So your competitor beat you to market. Big deal.
(article continues below)
Being second to market isn't the worst thing in the world. In fact, sometimes second to market strategies are even more effective than rushing to get your products on the market before everyone else.
Conventional wisdom says that the business who is the first to bring a new technology to the marketplace has a significant advantage over the competition. But there are plenty of companies who dominated their industry by allowing others to blaze a trail in the marketplace. So how did they do it?
Well, it turns out that in many industries, a late-to-market strategy can actually be leveraged as an advantage. The businesses who have done it successfully have learned how to create market disruptions exploiting the mistakes of early market entrants.
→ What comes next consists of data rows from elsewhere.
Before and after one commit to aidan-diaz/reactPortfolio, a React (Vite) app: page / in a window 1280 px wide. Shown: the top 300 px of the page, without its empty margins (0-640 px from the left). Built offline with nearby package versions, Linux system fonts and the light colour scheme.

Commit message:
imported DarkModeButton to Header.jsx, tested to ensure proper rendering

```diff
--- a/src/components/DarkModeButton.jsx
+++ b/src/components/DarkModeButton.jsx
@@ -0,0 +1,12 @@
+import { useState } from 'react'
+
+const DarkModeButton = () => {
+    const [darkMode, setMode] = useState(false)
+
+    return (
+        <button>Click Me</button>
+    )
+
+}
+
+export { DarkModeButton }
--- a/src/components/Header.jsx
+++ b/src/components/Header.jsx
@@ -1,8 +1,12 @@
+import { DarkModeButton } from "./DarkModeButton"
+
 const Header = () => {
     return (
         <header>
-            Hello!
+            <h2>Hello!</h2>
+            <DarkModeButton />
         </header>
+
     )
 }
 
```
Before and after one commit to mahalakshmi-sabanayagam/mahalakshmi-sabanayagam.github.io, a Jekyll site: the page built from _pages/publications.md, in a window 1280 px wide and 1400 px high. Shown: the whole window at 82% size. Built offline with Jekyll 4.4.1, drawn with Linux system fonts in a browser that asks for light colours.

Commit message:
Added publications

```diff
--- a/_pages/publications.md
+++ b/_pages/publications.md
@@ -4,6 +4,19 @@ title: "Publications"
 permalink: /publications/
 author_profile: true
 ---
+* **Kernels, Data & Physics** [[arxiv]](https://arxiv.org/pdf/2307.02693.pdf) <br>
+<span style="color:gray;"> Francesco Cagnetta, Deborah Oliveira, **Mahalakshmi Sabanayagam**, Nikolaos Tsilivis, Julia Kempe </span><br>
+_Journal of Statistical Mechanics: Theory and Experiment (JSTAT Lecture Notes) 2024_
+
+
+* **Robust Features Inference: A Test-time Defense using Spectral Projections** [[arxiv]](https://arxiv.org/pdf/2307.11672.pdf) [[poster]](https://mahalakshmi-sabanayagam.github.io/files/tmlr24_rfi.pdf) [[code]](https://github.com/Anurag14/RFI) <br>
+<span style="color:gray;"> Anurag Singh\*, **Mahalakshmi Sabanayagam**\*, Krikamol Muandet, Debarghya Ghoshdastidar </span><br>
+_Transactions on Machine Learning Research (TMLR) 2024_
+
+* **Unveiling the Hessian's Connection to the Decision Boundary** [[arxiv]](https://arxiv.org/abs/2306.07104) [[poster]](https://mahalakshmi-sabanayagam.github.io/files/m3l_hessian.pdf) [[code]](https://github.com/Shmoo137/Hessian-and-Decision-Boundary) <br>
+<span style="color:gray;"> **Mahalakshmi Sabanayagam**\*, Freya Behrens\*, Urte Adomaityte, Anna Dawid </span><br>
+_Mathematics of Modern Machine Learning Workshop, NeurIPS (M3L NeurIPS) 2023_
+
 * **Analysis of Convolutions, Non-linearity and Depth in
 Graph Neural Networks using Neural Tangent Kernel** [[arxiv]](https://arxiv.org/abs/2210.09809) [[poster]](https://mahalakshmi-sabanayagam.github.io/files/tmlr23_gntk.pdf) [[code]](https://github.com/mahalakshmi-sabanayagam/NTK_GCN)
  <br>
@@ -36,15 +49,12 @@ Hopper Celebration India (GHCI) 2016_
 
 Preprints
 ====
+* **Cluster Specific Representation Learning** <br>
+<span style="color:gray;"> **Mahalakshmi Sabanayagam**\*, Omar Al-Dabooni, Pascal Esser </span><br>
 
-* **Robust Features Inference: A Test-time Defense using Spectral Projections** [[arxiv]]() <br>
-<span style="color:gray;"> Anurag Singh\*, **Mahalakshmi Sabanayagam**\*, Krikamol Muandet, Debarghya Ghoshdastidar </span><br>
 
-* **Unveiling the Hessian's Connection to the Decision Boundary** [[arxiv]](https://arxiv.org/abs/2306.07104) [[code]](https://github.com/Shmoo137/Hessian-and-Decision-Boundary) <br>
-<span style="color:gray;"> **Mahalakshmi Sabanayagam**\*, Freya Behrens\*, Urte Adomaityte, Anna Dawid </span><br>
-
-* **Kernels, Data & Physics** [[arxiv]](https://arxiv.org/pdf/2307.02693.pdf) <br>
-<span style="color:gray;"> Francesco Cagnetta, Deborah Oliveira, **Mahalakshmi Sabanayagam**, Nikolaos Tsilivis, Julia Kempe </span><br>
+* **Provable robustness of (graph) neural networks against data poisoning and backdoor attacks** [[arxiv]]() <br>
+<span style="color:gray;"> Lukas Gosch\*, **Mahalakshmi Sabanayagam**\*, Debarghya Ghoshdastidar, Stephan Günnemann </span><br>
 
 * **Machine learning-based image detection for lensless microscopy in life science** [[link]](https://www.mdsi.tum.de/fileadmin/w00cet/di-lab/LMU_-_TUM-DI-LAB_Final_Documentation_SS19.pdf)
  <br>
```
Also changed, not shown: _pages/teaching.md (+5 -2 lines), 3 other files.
Although this is especially true with technological products, there are a lot of other industries in which a second to market strategy can also be effective. If your industry is one of them, here are some of the characteristics your strategy should emphasize.
Late market entries have a significant advantage over early entrant competitors because they have the advantage of hindsight. It's not unusual for first to market products to contain kinks and bugs that need to be worked out. Even though these kinks can be corrected in subsequent product offerings, consumers may find it difficult to shake their initial frustration with the product or brand. Second to market producers can take advantage of this by offering a consumer-friendly design from Day One, creating the impression that their product and company are superior to their first to market peers.
Ease of Use
Making sure your product does what it claims to do is one thing. But taking the extra step to provide consumers with features that enhance usability can position your company as a preferred alternative to products that already enjoy a foothold in the marketplace. Remember: You have the advantage of field testing your competitors' products before you enter the market. They didn't have that advantage, so any cost-efficient means you can employ to increase your product's ease of use gives you an instant benefit.
Presumably, your competitor has already done the heavy lifting by marketing a new product concept to the buying public. Although your marketing strategy can reinforce the product concept, it should largely emphasize the features that differentiate your product from existing market offerings. An effective marketing campaign not only supports the appealing elements of first to market products, but also highlights your competitor's shortcomings by focusing on your product's improvements.
Once you have created a strategy to convince consumers that your product is better than early market entrants' products, the next step is to create a far-reaching distribution network. If you fail to create a distribution network that is at least comparable to the competition's, consumers may begin to question your ability to deliver a better product.